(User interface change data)

══════════

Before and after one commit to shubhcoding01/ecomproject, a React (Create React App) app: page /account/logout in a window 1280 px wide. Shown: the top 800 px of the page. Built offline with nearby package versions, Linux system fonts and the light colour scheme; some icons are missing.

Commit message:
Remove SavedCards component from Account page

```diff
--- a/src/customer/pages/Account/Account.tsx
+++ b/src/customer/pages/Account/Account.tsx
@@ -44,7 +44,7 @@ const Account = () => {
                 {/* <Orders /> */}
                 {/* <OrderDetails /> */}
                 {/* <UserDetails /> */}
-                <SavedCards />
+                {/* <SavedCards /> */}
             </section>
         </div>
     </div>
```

══════════

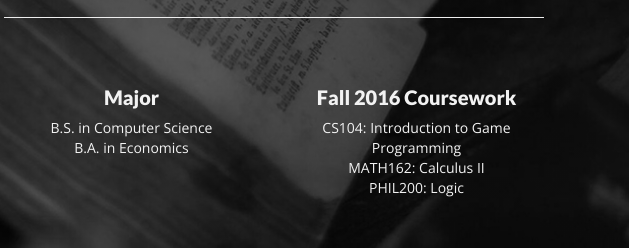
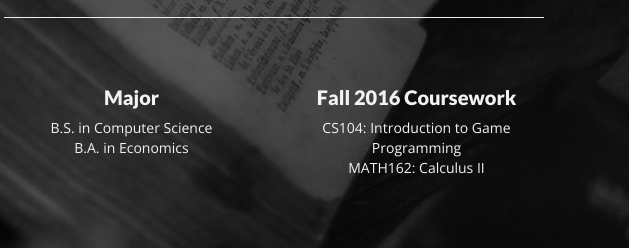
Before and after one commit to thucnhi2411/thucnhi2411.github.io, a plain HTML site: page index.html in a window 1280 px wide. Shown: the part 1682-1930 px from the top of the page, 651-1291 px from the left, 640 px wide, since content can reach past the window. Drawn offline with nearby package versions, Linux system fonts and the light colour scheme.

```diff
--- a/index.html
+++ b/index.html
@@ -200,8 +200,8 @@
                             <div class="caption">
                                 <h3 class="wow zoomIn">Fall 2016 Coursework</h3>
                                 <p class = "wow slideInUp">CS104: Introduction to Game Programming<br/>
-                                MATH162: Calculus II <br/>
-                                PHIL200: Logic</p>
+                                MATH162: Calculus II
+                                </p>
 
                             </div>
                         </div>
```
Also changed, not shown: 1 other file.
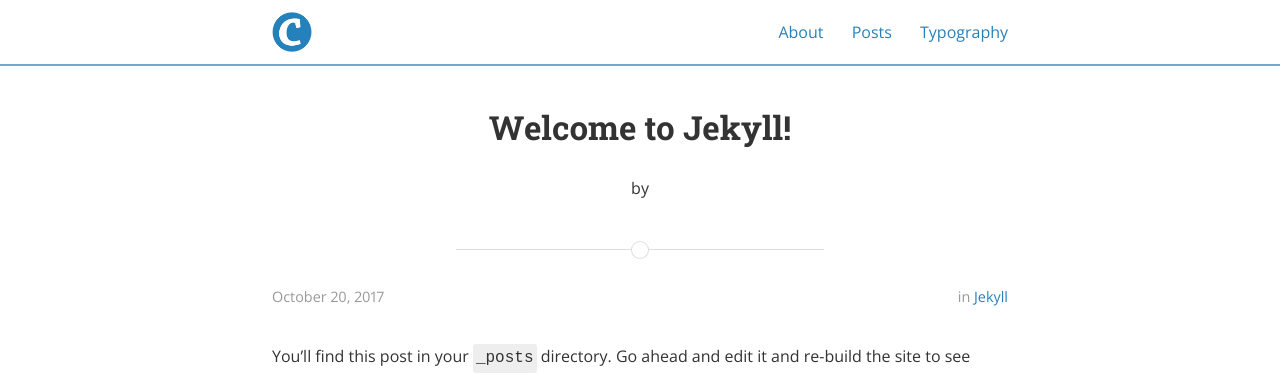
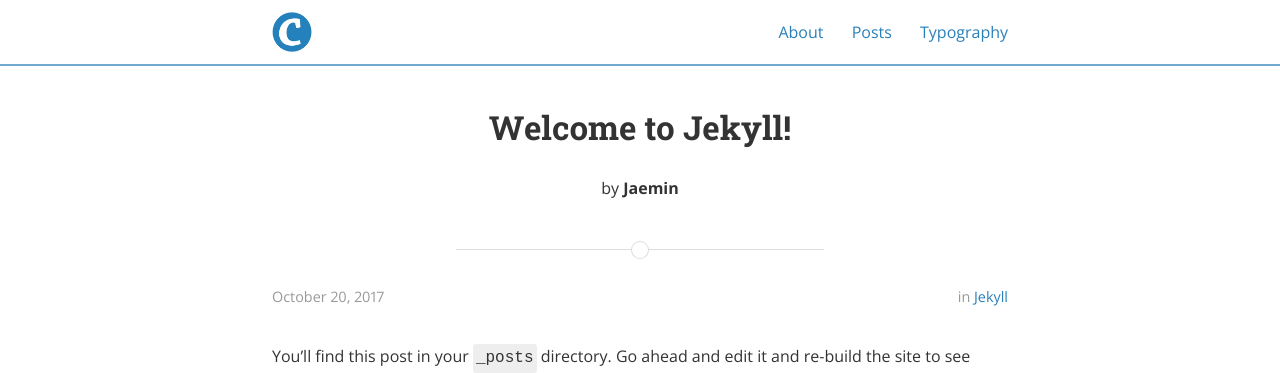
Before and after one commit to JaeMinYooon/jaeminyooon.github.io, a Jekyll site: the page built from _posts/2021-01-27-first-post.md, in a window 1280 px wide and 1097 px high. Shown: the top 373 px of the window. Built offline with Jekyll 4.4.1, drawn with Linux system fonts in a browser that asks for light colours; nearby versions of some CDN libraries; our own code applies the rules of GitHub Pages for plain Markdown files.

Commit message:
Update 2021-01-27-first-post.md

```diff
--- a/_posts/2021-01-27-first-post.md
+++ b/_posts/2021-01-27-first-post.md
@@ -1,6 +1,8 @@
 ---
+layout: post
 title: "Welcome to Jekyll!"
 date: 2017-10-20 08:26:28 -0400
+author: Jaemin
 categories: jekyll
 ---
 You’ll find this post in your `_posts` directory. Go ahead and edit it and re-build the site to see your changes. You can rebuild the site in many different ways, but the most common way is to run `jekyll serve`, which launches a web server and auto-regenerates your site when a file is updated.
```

══════════

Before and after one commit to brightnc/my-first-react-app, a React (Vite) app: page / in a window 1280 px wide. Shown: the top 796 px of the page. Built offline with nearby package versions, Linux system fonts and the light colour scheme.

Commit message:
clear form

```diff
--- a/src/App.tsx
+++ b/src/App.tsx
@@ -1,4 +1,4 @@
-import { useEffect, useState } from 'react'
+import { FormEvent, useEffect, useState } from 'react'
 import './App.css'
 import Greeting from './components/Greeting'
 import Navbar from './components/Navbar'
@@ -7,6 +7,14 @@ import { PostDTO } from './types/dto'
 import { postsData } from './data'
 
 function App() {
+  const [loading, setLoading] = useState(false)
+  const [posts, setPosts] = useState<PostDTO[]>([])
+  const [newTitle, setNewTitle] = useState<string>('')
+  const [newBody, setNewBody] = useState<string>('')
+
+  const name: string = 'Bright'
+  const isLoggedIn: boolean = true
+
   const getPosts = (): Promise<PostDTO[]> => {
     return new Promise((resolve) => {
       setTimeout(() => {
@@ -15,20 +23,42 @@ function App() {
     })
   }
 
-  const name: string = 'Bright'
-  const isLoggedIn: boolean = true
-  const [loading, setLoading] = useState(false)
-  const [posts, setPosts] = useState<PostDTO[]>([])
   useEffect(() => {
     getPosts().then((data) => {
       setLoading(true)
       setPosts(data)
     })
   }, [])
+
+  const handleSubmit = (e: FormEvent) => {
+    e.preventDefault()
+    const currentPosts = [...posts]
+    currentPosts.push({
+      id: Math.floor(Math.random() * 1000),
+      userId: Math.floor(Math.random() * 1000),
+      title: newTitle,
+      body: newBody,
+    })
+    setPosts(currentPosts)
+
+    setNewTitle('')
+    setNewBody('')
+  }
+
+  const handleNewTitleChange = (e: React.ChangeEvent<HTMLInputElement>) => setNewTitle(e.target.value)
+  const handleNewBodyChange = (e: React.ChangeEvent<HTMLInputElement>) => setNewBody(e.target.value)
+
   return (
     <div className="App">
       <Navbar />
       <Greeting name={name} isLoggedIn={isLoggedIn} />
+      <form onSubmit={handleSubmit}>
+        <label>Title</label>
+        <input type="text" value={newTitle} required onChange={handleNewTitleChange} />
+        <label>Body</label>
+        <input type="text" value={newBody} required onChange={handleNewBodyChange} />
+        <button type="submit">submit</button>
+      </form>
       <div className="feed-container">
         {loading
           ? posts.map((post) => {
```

══════════

▶ [Exercise goal] For each line of the entries that includes "useState", show that line.

▶ [Task solution]
-import { useEffect, useState } from 'react'
+import { FormEvent, useEffect, useState } from 'react'
+  const [loading, setLoading] = useState(false)
+  const [posts, setPosts] = useState<PostDTO[]>([])
+  const [newTitle, setNewTitle] = useState<string>('')
+  const [newBody, setNewBody] = useState<string>('')
-  const [loading, setLoading] = useState(false)
-  const [posts, setPosts] = useState<PostDTO[]>([])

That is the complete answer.